**Brief**
Look through the data that follows and work out how many lines contain the string "README". Nothing but that number should be given.

*** Opening of Records supplied ***

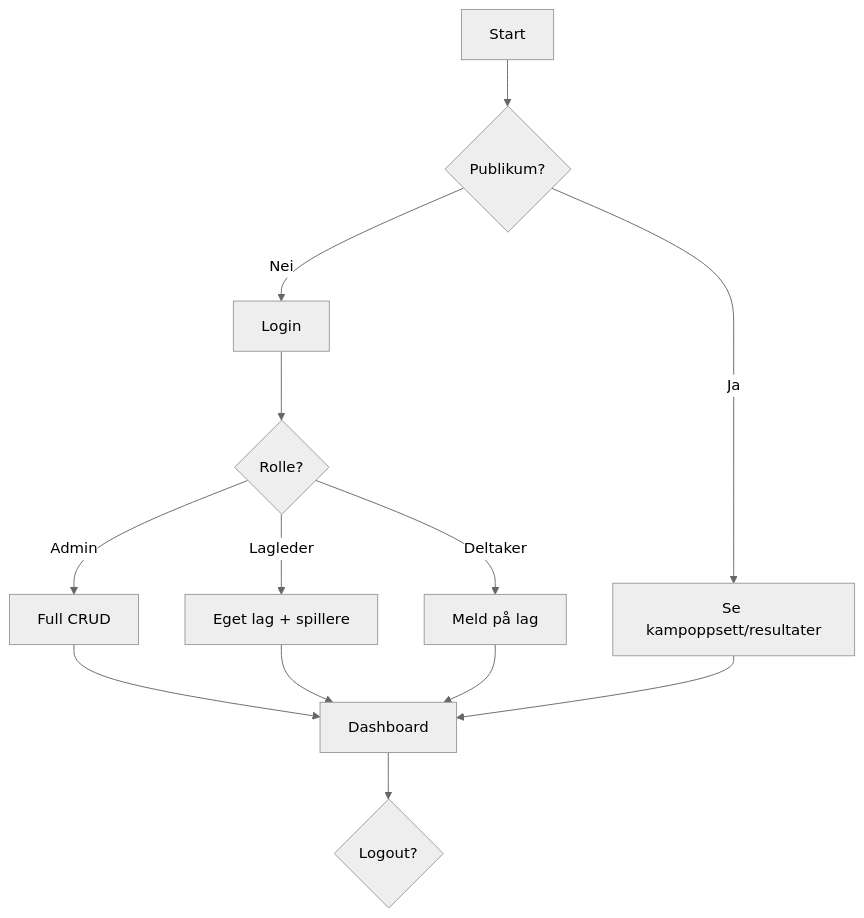
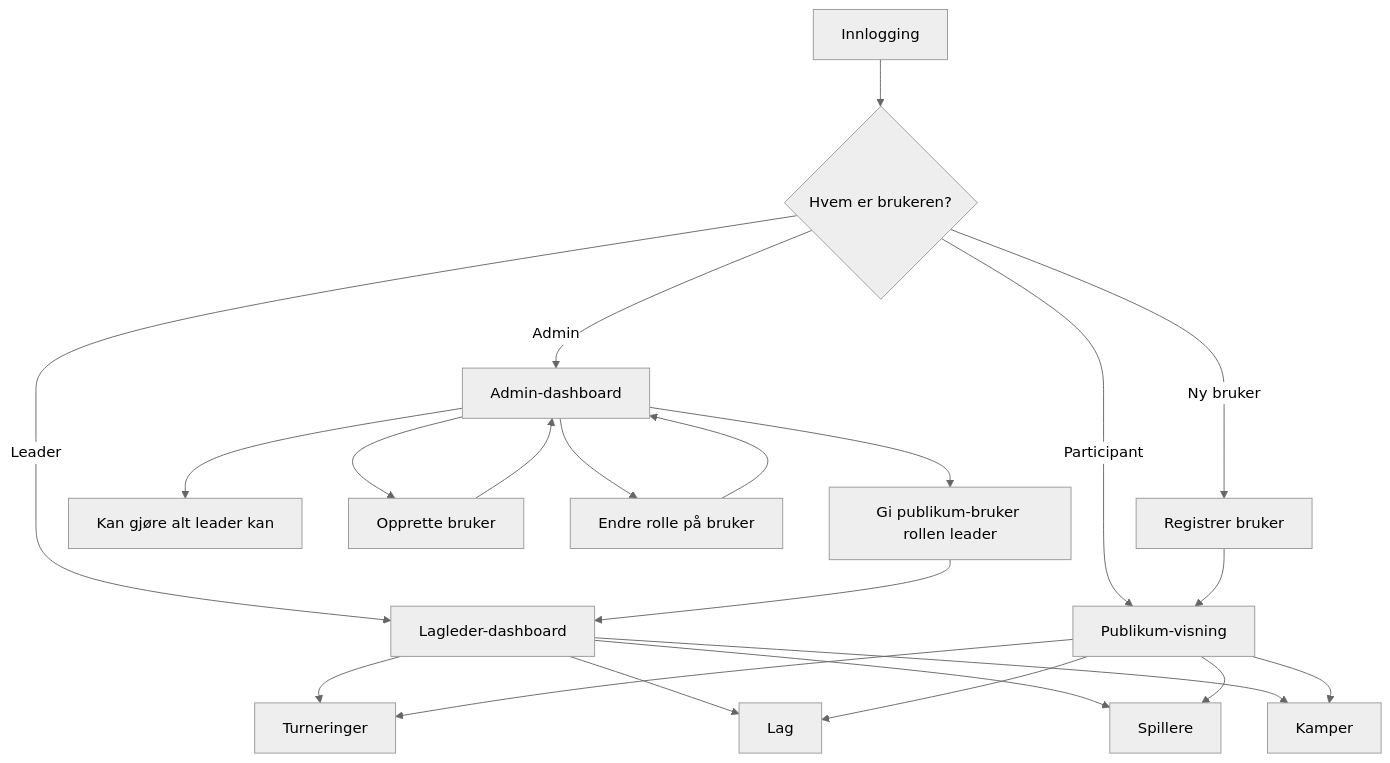
The third of 4 diagrams in README.md (IdemuMD/idrett_kart), drawn with Mermaid (neutral theme) before and after one commit. The commit also changed other lines of this file and 14 other files, not shown here.

````diff
--- a/README.md
+++ b/README.md
@@ -61,15 +110,27 @@
 ```mermaid
 flowchart TD
-    A[Start] --> B{Publikum?}
-    B -->|Ja| C[Se kampoppsett/resultater]
-    B -->|Nei| D[Login]
-    D --> E{Rolle?}
-    E -->|Admin| F[Full CRUD]
-    E -->|Lagleder| G[Eget lag + spillere]
-    E -->|Deltaker| H[Meld på lag]
-    F --> I[Dashboard]
-    G --> I
-    H --> I
-    C --> I
-    I --> J{Logout?}
+    A["Innlogging"] --> B{"Hvem er brukeren?"}
+    B -->|Admin| C["Admin-dashboard"]
+    B -->|Leader| D["Lagleder-dashboard"]
+    B -->|Participant| E["Publikum-visning"]
+    B -->|Ny bruker| F["Registrer bruker"]
+
+    C --> G["Kan gjøre alt leader kan"]
+    C --> H["Opprette bruker"]
+    C --> I["Endre rolle på bruker"]
+    C --> J["Gi publikum-bruker rollen leader"]
+
+    D --> K["Turneringer"]
+    D --> L["Lag"]
+    D --> M["Spillere"]
+    D --> N["Kamper"]
+
+    E --> K
+    E --> L
+    E --> M
+    E --> N
+    F --> E
+    H --> C
+    I --> C
+    J --> D
 ```
````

*** Close of Records supplied ***

**Response area**
3